The Real Effects of Higher Capital Requirements: Evidence from Danish Firm-Level Data
33 Pages Posted: 25 Aug 2013 Last revised: 28 Jul 2015
Date Written: June 30, 2015
This paper considers how increases in individual banks’ capital requirements affect borrowing and growth at the firm-level. Using a novel data set of regulatory injunctions to Danish banks’ individual capital requirements, I find evidence that an increase to the minimum capital requirement of a firm’s primary bank is associated with 3 percent less borrowing, relative to firms not facing increased capital requirements to their primary bank. While firm borrowing is sensitive to capital requirements of their primary bank, I find, on average, no material effect on firm’s assets growth as firms are able to substitute towards equity financing instead of reducing their balance sheets.
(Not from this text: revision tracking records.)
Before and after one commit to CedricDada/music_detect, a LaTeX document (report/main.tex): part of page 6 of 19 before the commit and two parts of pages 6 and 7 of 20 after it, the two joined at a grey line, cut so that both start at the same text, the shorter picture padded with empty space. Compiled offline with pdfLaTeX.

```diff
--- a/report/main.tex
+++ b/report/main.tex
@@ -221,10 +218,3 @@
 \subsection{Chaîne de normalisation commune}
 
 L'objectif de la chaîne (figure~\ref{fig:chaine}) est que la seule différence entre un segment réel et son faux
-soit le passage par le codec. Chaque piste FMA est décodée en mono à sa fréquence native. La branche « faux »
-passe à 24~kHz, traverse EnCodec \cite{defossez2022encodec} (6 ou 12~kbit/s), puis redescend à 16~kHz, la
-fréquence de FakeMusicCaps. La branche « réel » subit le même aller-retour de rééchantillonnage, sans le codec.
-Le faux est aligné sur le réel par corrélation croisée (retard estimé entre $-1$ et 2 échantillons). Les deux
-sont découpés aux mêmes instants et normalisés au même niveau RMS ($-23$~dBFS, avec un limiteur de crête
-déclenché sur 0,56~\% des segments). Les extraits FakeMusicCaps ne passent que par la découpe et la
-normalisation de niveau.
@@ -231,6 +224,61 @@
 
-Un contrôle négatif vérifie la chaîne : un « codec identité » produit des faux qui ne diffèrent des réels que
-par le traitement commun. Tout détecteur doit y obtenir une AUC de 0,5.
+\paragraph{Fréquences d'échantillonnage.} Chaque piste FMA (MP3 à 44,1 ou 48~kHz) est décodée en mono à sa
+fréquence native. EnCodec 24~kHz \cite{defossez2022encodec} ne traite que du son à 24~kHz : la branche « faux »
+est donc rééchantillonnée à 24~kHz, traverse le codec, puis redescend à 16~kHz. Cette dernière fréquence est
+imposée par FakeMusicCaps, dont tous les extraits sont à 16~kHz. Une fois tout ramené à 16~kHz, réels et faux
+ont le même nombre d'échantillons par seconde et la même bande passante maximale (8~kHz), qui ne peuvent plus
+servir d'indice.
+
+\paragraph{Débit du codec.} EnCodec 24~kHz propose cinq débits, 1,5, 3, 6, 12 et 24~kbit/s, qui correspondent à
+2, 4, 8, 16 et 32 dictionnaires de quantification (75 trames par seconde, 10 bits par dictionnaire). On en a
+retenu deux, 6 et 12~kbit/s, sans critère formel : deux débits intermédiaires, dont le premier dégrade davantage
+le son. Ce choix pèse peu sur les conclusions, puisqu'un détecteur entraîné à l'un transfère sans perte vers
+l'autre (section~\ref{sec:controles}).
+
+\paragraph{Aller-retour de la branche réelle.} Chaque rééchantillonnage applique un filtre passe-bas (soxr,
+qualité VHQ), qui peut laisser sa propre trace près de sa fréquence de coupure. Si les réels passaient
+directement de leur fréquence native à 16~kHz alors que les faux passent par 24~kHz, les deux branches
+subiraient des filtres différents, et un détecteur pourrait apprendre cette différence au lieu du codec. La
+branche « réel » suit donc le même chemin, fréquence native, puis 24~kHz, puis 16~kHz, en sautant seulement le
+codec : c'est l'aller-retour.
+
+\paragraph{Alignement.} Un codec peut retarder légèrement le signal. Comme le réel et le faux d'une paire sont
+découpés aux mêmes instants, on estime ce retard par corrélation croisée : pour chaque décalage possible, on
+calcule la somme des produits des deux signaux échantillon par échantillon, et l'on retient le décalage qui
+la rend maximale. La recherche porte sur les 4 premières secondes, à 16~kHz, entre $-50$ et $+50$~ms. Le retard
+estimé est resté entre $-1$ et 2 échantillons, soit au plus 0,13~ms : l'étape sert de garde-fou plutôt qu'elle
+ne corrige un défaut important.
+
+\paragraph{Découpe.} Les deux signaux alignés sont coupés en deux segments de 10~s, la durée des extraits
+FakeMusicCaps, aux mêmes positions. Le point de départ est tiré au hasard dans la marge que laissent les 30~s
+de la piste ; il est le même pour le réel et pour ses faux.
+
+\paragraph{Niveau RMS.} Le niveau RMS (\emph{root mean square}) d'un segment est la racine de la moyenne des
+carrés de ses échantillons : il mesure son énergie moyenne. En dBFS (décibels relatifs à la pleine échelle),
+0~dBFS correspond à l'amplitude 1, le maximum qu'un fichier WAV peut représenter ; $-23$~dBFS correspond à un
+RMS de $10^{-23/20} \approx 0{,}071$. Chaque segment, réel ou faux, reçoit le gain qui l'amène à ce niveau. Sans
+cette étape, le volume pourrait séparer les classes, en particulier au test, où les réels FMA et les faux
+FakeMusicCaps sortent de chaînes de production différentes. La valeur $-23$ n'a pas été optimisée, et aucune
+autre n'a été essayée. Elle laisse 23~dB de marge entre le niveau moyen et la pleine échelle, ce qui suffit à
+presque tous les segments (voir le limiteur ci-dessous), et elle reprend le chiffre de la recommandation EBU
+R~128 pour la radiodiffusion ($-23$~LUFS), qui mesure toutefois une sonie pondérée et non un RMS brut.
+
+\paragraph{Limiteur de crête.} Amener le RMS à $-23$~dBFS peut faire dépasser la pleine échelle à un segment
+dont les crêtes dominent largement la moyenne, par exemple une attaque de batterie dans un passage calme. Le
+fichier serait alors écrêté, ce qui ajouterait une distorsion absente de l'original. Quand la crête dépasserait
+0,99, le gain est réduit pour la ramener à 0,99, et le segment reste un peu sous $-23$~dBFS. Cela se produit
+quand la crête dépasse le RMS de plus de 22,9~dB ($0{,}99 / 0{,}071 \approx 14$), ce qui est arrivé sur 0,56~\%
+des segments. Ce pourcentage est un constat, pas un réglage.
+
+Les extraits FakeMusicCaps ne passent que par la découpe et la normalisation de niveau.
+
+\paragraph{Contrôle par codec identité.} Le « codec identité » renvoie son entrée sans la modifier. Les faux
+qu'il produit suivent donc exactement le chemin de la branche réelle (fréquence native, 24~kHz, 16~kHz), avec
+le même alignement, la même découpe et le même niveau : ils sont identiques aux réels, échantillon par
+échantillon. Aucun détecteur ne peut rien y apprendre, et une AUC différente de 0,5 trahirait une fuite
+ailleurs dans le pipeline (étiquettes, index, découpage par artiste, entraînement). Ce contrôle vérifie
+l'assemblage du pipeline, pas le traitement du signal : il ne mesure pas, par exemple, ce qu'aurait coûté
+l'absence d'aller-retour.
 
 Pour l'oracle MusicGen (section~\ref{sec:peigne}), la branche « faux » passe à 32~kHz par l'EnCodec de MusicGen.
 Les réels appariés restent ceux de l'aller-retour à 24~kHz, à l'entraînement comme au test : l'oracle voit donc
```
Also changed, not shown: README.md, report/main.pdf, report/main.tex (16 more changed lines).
Investigating the heterogeneous effects, however, I find that young firms with negative earnings are particular sensitive to capital requirements of their primary bank and are led to reduce assets growth.
Keywords: Financial Regulation, Capital Requirements, Credit Supply
JEL Classification: G21, G28, G32
Suggested Citation: Suggested Citation